As the Wuhan coronavirus continues to spread, it's a good idea to take more precautions to protect against illness. If you are planning any business travel or perhaps already have travel arrangements coming up in the next few days or weeks, be aware that there are screenings at select U.S. airports. It's a good idea to give yourself extra time in order to avoid extra stress.

While Health and Human Services Secretary Alex Azar says it's not a major threat at this point, there is still the possibility of it growing. Last week five airports began monitoring passengers. At the time of publication, 20 airports in the United States have begun screening passengers. 

The 20 airports include:

  • Anchorage Ted Stevens International
  • Atlanta Hartsfield-Jackson International
  • Boston Logan International
  • Chicago O'Hare
  • Dallas-Fort Worth International
  • Detroit Metropolitan
  • El Paso International
  • Honolulu International
  • Houston George Bush Intercontinental
  • Los Angeles International
  • Miami International
  • Minneapolis-St. Paul International
  • New York JFK
  • Newark Liberty International
  • Philadelphia International
  • Puerto Rico's San Juan Airport
  • San Diego International
  • San Francisco International
  • Seattle-Tacoma International
  • Washington Dulles International

According to the Centers for Disease Control and Prevention (CDC), these 20 airports are also Quarantine Stations. They are part of a system designed to combat and reduce the spread of disease. As you can see from the list, these stations are located around the country and are also where most international travelers arrive.

The US State Department and the CDC have both advised people to avoid non-essential travel to the country. And while there aren't any direct flights leaving or entering Wuhan, passengers that have traveled from China are being screened.

What to expect if you are screened

According to several representatives at the airports that are screening passengers, the screening process is handled in a separate room, usually in a customs facility.
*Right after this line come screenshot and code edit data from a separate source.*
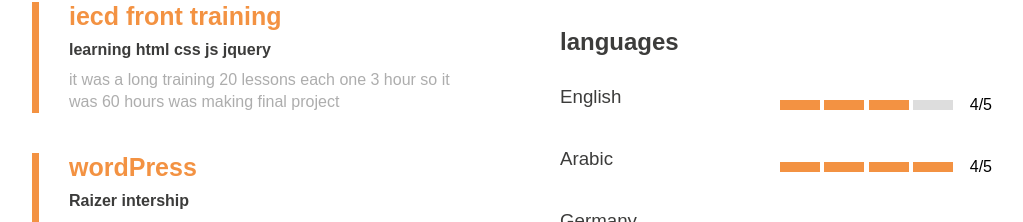
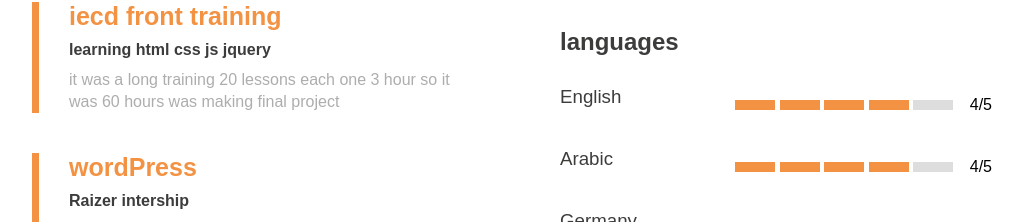
Before and after one commit to muhammadhannan200/cv, a plain HTML site: page index.html in a window 1280 px wide. Shown: the part 532-754 px from the top of the page, without its empty margins (128-1151 px from the left). Drawn offline with Linux system fonts and the light colour scheme; a script that the page names is missing.

Commit message:
Update index.html

```diff
--- a/index.html
+++ b/index.html
@@ -83,10 +83,13 @@
             <div class="box">
 
                 <h3>English</h3>
-                <div class="star"><span style="width: 40px; height: 10px; background-color: #f39242;"></span>
+                <div class="star">
+                    <span style="width: 40px; height: 10px; background-color: #f39242;"></span>
+                    <span style="width: 40px; height: 10px; background-color: #f39242;"></span>
                     <span style="width: 40px; height: 10px; background-color: #f39242;"></span>
                     <span style="width: 40px; height: 10px; background-color: #f39242;"></span>
                     <span style="width: 40px; height: 10px; background-color: #ddd;"></span>
+
                     <span>4/5</span></div>
 
 
@@ -97,6 +100,8 @@
                     <span style="width: 40px; height: 10px; background-color: #f39242;"></span>
                     <span style="width: 40px; height: 10px; background-color: #f39242;"></span>
                     <span style="width: 40px; height: 10px; background-color: #f39242;"></span>
+                    <span style="width: 40px; height: 10px; background-color: #ddd;"></span>
+
                     <span>4/5</span></div>
 
 
```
Additionally, those same representatives reported that there have not been any delays or impact of daily operations due to the screenings.

Still, it is recommended to allow for time to be screened as you deplane. 

The CDC is checking temperatures of travelers through a handheld thermometer that requires no contact with skin. Travelers are also asked to fill out a short questionnaire that lists their travel history as well as if they have any symptoms of an illness and their contact information. Along with a fever, screeners will be looking for people who have a cough or are having trouble breathing.

If you are sick, you will be evaluated further. CDC officials will determine if hospitalization is necessary and whether or not you need further care. 

If you aren't ill, you will be given a card that has important information about coronavirus and the steps you should take if you begin to feel ill. Contact a medical professional before heading to the doctor or an emergency room, especially if you begin to feel ill within two weeks of being back. Be sure to explain that you have been in China if that's the case.

What to do if you're leaving China

Monitor your health, especially in those initial 14 days after leaving. If you do get ill with a cough, fever, and/or have difficulty breathing, avoid contact with other people. Contact your doctor, explain your symptoms, and alert them about your travel history. 

They will then explain what to do next to avoid spreading the virus. 

What to do if you've got an upcoming trip to China

If you've got a trip coming up, you may be able to cancel or postpone it without a penalty. Check with your airline and your accommodations. Some airlines have completely suspended routes in and out of China.

If you might have to travel later in the year, buy travel insurance, just in case. Also, always try to book your travel on a credit card with travel insurance to ensure you have some cushion when you travel. 

The World Health Organization (WHO) has determined that the coronavirus is a Public Health Emergency of International Concern. Therefore, the State Department has raised the Travel Advisory Level to a Level 4: Do Not Travel.